Structured diff data
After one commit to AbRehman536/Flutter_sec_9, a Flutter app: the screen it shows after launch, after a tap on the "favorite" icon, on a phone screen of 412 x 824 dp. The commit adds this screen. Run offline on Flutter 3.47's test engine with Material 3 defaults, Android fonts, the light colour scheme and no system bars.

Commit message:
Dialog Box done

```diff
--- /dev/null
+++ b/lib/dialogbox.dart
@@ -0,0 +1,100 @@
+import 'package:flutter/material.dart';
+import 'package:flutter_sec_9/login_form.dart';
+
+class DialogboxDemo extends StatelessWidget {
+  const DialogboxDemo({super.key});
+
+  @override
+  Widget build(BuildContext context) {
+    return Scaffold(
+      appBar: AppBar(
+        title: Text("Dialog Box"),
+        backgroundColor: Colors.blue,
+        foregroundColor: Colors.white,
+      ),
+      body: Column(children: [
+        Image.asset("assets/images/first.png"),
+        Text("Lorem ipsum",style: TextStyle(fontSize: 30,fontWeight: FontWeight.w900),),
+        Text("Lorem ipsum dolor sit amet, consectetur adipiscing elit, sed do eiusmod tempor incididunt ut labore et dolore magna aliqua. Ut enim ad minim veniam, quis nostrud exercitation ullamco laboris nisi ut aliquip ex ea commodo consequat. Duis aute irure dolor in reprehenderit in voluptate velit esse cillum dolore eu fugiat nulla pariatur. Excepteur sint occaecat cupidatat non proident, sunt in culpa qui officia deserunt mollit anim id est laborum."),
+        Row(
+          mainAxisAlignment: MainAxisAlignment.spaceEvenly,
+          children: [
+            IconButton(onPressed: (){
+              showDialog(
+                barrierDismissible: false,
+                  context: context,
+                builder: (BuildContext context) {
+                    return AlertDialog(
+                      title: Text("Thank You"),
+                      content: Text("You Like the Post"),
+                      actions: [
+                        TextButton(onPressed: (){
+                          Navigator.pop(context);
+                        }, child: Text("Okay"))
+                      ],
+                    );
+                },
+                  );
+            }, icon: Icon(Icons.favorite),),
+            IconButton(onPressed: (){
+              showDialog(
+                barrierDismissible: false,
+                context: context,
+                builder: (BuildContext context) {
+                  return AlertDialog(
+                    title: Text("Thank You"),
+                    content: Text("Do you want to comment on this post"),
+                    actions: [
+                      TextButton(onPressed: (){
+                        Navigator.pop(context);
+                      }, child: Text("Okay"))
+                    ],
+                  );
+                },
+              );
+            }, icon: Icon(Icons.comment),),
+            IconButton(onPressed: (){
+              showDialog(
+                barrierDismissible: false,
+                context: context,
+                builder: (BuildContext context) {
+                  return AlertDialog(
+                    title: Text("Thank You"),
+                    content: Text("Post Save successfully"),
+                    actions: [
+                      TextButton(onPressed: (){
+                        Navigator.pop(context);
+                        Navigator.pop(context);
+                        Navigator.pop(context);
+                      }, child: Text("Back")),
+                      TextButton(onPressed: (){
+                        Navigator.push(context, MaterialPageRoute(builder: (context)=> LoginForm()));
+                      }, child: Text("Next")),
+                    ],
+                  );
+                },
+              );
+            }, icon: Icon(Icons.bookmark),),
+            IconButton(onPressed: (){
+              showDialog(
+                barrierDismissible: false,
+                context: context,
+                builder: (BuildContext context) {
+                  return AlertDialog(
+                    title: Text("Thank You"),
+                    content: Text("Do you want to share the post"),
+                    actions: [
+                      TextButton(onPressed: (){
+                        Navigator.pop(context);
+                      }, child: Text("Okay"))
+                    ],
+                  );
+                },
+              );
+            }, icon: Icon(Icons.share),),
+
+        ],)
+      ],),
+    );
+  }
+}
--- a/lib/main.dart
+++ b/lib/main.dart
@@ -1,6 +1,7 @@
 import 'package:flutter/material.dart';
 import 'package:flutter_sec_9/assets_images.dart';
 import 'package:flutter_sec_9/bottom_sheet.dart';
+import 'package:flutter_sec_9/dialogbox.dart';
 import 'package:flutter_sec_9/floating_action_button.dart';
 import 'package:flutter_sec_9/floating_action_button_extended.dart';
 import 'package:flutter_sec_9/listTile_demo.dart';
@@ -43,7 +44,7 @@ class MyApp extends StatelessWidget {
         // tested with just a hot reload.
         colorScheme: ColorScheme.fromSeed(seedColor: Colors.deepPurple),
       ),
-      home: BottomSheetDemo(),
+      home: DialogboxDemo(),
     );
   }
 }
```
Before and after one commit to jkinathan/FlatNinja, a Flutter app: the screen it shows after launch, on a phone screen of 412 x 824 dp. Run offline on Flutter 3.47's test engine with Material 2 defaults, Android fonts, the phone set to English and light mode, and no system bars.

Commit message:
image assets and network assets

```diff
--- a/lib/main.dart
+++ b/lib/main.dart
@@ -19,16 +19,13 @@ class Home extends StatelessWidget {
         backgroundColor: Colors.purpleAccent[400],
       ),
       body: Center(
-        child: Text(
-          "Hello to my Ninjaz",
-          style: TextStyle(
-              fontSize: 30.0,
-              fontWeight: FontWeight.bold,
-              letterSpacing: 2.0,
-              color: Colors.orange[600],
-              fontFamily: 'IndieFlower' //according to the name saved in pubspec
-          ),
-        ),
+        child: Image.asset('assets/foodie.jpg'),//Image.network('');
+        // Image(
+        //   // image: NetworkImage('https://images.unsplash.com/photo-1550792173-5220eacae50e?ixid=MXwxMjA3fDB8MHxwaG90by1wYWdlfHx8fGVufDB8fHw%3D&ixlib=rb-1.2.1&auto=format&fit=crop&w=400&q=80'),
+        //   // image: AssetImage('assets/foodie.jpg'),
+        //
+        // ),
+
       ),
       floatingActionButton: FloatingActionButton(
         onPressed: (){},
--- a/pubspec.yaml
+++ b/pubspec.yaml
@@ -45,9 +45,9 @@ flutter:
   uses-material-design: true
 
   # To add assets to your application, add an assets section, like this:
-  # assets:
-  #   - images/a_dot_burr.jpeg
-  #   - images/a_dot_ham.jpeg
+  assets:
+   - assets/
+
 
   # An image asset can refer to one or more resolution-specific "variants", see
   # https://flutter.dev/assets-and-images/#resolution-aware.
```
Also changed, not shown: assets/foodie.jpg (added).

■ TASK DETAILS: Quote every record above exactly.

■ OUTPUT OF THE TASK:
After one commit to AbRehman536/Flutter_sec_9, a Flutter app: the screen it shows after launch, after a tap on the "favorite" icon, on a phone screen of 412 x 824 dp. The commit adds this screen. Run offline on Flutter 3.47's test engine with Material 3 defaults, Android fonts, the light colour scheme and no system bars.

Commit message:
Dialog Box done

```diff
--- /dev/null
+++ b/lib/dialogbox.dart
@@ -0,0 +1,100 @@
+import 'package:flutter/material.dart';
+import 'package:flutter_sec_9/login_form.dart';
+
+class DialogboxDemo extends StatelessWidget {
+  const DialogboxDemo({super.key});
+
+  @override
+  Widget build(BuildContext context) {
+    return Scaffold(
+      appBar: AppBar(
+        title: Text("Dialog Box"),
+        backgroundColor: Colors.blue,
+        foregroundColor: Colors.white,
+      ),
+      body: Column(children: [
+        Image.asset("assets/images/first.png"),
+        Text("Lorem ipsum",style: TextStyle(fontSize: 30,fontWeight: FontWeight.w900),),
+        Text("Lorem ipsum dolor sit amet, consectetur adipiscing elit, sed do eiusmod tempor incididunt ut labore et dolore magna aliqua. Ut enim ad minim veniam, quis nostrud exercitation ullamco laboris nisi ut aliquip ex ea commodo consequat. Duis aute irure dolor in reprehenderit in voluptate velit esse cillum dolore eu fugiat nulla pariatur. Excepteur sint occaecat cupidatat non proident, sunt in culpa qui officia deserunt mollit anim id est laborum."),
+        Row(
+          mainAxisAlignment: MainAxisAlignment.spaceEvenly,
+          children: [
+            IconButton(onPressed: (){
+              showDialog(
+                barrierDismissible: false,
+                  context: context,
+                builder: (BuildContext context) {
+                    return AlertDialog(
+                      title: Text("Thank You"),
+                      content: Text("You Like the Post"),
+                      actions: [
+                        TextButton(onPressed: (){
+                          Navigator.pop(context);
+                        }, child: Text("Okay"))
+                      ],
+                    );
+                },
+                  );
+            }, icon: Icon(Icons.favorite),),
+            IconButton(onPressed: (){
+              showDialog(
+                barrierDismissible: false,
+                context: context,
+                builder: (BuildContext context) {
+                  return AlertDialog(
+                    title: Text("Thank You"),
+                    content: Text("Do you want to comment on this post"),
+                    actions: [
+                      TextButton(onPressed: (){
+                        Navigator.pop(context);
+                      }, child: Text("Okay"))
+                    ],
+                  );
+                },
+              );
+            }, icon: Icon(Icons.comment),),
+            IconButton(onPressed: (){
+              showDialog(
+                barrierDismissible: false,
+                context: context,
+                builder: (BuildContext context) {
+                  return AlertDialog(
+                    title: Text("Thank You"),
+                    content: Text("Post Save successfully"),
+                    actions: [
+                      TextButton(onPressed: (){
+                        Navigator.pop(context);
+                        Navigator.pop(context);
+                        Navigator.pop(context);
+                      }, child: Text("Back")),
+                      TextButton(onPressed: (){
+                        Navigator.push(context, MaterialPageRoute(builder: (context)=> LoginForm()));
+                      }, child: Text("Next")),
+                    ],
+                  );
+                },
+              );
+            }, icon: Icon(Icons.bookmark),),
+            IconButton(onPressed: (){
+              showDialog(
+                barrierDismissible: false,
+                context: context,
+                builder: (BuildContext context) {
+                  return AlertDialog(
+                    title: Text("Thank You"),
+                    content: Text("Do you want to share the post"),
+                    actions: [
+                      TextButton(onPressed: (){
+                        Navigator.pop(context);
+                      }, child: Text("Okay"))
+                    ],
+                  );
+                },
+              );
+            }, icon: Icon(Icons.share),),
+
+        ],)
+      ],),
+    );
+  }
+}
--- a/lib/main.dart
+++ b/lib/main.dart
@@ -1,6 +1,7 @@
 import 'package:flutter/material.dart';
 import 'package:flutter_sec_9/assets_images.dart';
 import 'package:flutter_sec_9/bottom_sheet.dart';
+import 'package:flutter_sec_9/dialogbox.dart';
 import 'package:flutter_sec_9/floating_action_button.dart';
 import 'package:flutter_sec_9/floating_action_button_extended.dart';
 import 'package:flutter_sec_9/listTile_demo.dart';
@@ -43,7 +44,7 @@ class MyApp extends StatelessWidget {
         // tested with just a hot reload.
         colorScheme: ColorScheme.fromSeed(seedColor: Colors.deepPurple),
       ),
-      home: BottomSheetDemo(),
+      home: DialogboxDemo(),
     );
   }
 }
```
Before and after one commit to jkinathan/FlatNinja, a Flutter app: the screen it shows after launch, on a phone screen of 412 x 824 dp. Run offline on Flutter 3.47's test engine with Material 2 defaults, Android fonts, the phone set to English and light mode, and no system bars.

Commit message:
image assets and network assets

```diff
--- a/lib/main.dart
+++ b/lib/main.dart
@@ -19,16 +19,13 @@ class Home extends StatelessWidget {
         backgroundColor: Colors.purpleAccent[400],
       ),
       body: Center(
-        child: Text(
-          "Hello to my Ninjaz",
-          style: TextStyle(
-              fontSize: 30.0,
-              fontWeight: FontWeight.bold,
-              letterSpacing: 2.0,
-              color: Colors.orange[600],
-              fontFamily: 'IndieFlower' //according to the name saved in pubspec
-          ),
-        ),
+        child: Image.asset('assets/foodie.jpg'),//Image.network('');
+        // Image(
+        //   // image: NetworkImage('https://images.unsplash.com/photo-1550792173-5220eacae50e?ixid=MXwxMjA3fDB8MHxwaG90by1wYWdlfHx8fGVufDB8fHw%3D&ixlib=rb-1.2.1&auto=format&fit=crop&w=400&q=80'),
+        //   // image: AssetImage('assets/foodie.jpg'),
+        //
+        // ),
+
       ),
       floatingActionButton: FloatingActionButton(
         onPressed: (){},
--- a/pubspec.yaml
+++ b/pubspec.yaml
@@ -45,9 +45,9 @@ flutter:
   uses-material-design: true
 
   # To add assets to your application, add an assets section, like this:
-  # assets:
-  #   - images/a_dot_burr.jpeg
-  #   - images/a_dot_ham.jpeg
+  assets:
+   - assets/
+
 
   # An image asset can refer to one or more resolution-specific "variants", see
   # https://flutter.dev/assets-and-images/#resolution-aware.
```
Also changed, not shown: assets/foodie.jpg (added).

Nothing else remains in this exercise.